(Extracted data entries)
*** Begin section ***

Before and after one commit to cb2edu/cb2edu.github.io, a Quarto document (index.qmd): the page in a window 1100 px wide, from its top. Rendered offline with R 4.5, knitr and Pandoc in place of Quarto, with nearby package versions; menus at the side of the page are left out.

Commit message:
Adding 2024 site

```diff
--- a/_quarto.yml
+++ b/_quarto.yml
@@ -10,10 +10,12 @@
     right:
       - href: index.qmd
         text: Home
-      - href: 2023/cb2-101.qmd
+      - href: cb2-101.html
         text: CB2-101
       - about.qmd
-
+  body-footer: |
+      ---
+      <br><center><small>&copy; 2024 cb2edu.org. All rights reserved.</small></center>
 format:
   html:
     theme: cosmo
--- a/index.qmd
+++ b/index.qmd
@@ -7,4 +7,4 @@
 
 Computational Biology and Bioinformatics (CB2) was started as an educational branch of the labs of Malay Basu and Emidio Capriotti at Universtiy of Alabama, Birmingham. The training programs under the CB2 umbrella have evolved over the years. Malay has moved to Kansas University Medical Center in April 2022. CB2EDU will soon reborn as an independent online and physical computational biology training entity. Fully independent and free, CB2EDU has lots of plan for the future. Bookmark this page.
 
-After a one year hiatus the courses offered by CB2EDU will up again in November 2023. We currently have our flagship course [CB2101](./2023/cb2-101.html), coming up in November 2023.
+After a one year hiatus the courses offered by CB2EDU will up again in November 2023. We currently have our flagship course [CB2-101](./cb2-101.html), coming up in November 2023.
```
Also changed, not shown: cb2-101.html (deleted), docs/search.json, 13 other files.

*** End section ***

● **Goal of the exercise**
All lines in the entries above that hold the word "href" need to be copied.

● **Solution to this exercise**
       - href: index.qmd
-      - href: 2023/cb2-101.qmd
+      - href: cb2-101.html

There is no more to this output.